As an astrophysicist, I am
always struck by the fact that even the wildest science-fiction stories tend to
be distinctly human in character. 
No matter how exotic the
locale or how unusual the scientific concepts, most science fiction ends up
being about quintessentially human (or human-like) interactions, problems,
foibles and challenges.

Updated version of the previous article.

This is what we usually respond to;
it is what we can best understand. In practice, this means that the most science
fiction takes place in a relatively relatable settings, on a planet or the spacecraft. The real challenge is to tie the story to human emotions, and human
sizes and timescales, while still capturing the enormous scales of the Universe
itself. Just how large the Universe actually is never fails to boggle the mind.

We say that the observable
Universe extends for tens of billions of light years, but the only way to
really comprehend this, as humans, is to break matters down into a series of
steps, starting with our visceral understanding of the size of the Earth.

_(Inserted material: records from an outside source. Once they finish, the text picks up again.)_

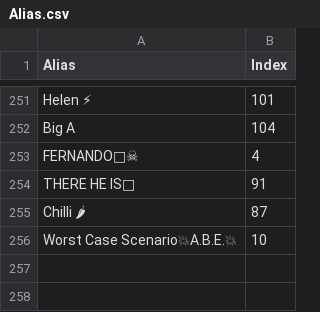
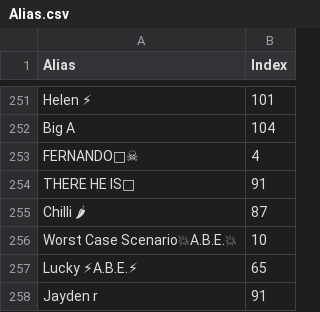
Before and after one commit to lsouders/ABECornhole, a CSV file: data/Alias.csv, drawn as a sheet; only a part is shown, gaps mark what is left out; the diff names each change by its address in the sheet, - before the commit and + after, or states it on an @@ line.

```diff
--- a/data/Alias.csv
+++ b/data/Alias.csv
+row 257: Lucky ⚡A.B.E.⚡ | 65
+row 258: Jayden r | 91
```
Also changed, not shown: data/main.csv.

A non-stop flight from Dubai
to San Francisco covers a distance of about 8,000 miles (12,900 km) – roughly
equal to the diameter of the Earth. The Sun is much bigger; its diameter is
just over 100 times Earth's. And the distance between the Earth and the Sun is
about 100 times larger than that, close to 100 million miles.

This distance, the radius of
the Earth's orbit around the Sun, is a fundamental measure in astronomy; the
Astronomical Unit, or AU.

The spacecraft Voyager 1,
for example, launched in 1977 and, travelling at 11 miles per second (17 km/s),
is now 137 AU from the Sun. But the stars are far more distant than this. The
nearest, Proxima Centauri, is about 270,000 AU, or 4.25 light years away. You
would have to line up 30 million Suns to span the gap between the Sun and
Proxima Centauri.

The Vogons in Douglas
Adams's The Hitchhiker's Guide to the Galaxy (1979) are shocked that humans
have not travelled to the Proxima Centauri system to see the Earth's demolition
notice; the joke is just how impossibly large the distance is. Four light years
turns out to be about the average distance between stars in the Milky Way
Galaxy, of which the Sun is a member. That is a lot of empty space!

The Milky Way contains about
300 billion stars, in a vast structure roughly 100,000 light years in diameter.

One of the truly exciting
discoveries of the past two decades is that our Sun is far from unique in
hosting a retinue of planets: evidence shows that the majority of Sun-like
stars in the Milky Way have planets orbiting them, many with a size and distance
from their parent star allowing them to host life as we know it.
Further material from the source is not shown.